As someone in a leadership role, conducting interviews is likely a regular part of your job. While you can probably find some insight on how to improve your skills when being interviewed, how much is out there on improving your skills as the interviewer? An interview can be a high anxiety event for both parties, depending on the skill and experience level. If you’re new to a leadership role, you may even find conducting an interview to be quite nerve-wracking. To improve your skills, and provide the best interview experience for your candidates, consider some of these tips:
Learn & Listen to the Candidate

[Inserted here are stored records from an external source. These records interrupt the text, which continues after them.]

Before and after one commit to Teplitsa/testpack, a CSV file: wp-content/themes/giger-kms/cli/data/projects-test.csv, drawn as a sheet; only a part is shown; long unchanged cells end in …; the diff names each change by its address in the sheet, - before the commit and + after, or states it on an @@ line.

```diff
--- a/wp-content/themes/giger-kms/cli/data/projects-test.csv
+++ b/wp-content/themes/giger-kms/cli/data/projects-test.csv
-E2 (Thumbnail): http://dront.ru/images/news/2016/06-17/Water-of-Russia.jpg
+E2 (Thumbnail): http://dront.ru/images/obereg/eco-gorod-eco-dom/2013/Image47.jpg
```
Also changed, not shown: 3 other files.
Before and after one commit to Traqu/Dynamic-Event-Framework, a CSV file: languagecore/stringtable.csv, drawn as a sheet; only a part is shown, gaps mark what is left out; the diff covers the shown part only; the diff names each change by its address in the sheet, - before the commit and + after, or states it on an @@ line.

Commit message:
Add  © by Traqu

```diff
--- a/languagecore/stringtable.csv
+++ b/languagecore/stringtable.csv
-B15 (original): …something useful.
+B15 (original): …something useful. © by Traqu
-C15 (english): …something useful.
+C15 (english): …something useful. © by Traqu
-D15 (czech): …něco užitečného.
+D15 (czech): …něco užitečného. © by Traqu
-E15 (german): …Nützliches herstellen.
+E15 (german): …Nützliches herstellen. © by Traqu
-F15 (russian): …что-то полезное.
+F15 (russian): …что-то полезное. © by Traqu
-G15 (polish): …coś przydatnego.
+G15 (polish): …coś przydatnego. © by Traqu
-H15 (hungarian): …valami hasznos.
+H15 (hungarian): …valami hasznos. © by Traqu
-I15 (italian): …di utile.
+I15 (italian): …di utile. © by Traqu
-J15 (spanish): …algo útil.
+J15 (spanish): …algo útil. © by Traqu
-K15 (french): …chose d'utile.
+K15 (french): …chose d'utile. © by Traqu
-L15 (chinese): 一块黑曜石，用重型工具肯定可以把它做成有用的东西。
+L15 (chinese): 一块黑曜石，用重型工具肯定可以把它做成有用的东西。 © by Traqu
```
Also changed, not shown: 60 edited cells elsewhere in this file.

One of the best ways to open the lines of communication during an interview is giving the candidate the opportunity to open up about themselves and their history. Give them the opportunity to explain who they are, what their interests and goals are, etc. Giving the candidate this opportunity will let you have a good view of their communication skills; how well they can present themselves and communicate with you. Be sure to listen carefully to what they’re saying. You’ll want to refer back to specific highlights throughout the interview. Additionally, this will show you’re engaged and interested in what they have to say.
Ask Open-Ended & Goal Oriented Questions
When you’re asking questions during an interview, don’t be afraid to ask open-ended questions that take some explaining. You want to challenge the candidate in a fair way, so they can really show their ability to communicate. In general, most interviews require a certain amount of generic questions that require rather short answers. You don’t want to limit the interview to just those. Be sure to ask questions that highlight the candidate’s personal goals, and what their goals would be should they move forward with your company. Let them explain what they’re trying to accomplish, and where they see themselves in the future.
Let the Candidate Have Some Control
An interview shouldn’t be limited to you asking all of the questions. Give the candidate the opportunity to have some control by leaving the floor open for their questions. If they are focused on the company, job position, and their personal goals, they will likely have some questions for you as well. Letting the candidate bring some questions to the table gives you the opportunity to gauge their interest, and see what their thoughts are regarding the position.
Interviews should have a healthy balance between typical structured questions, and an opportunity for conversation and open-ended answers. Use these tips to provide the best interview experience possible.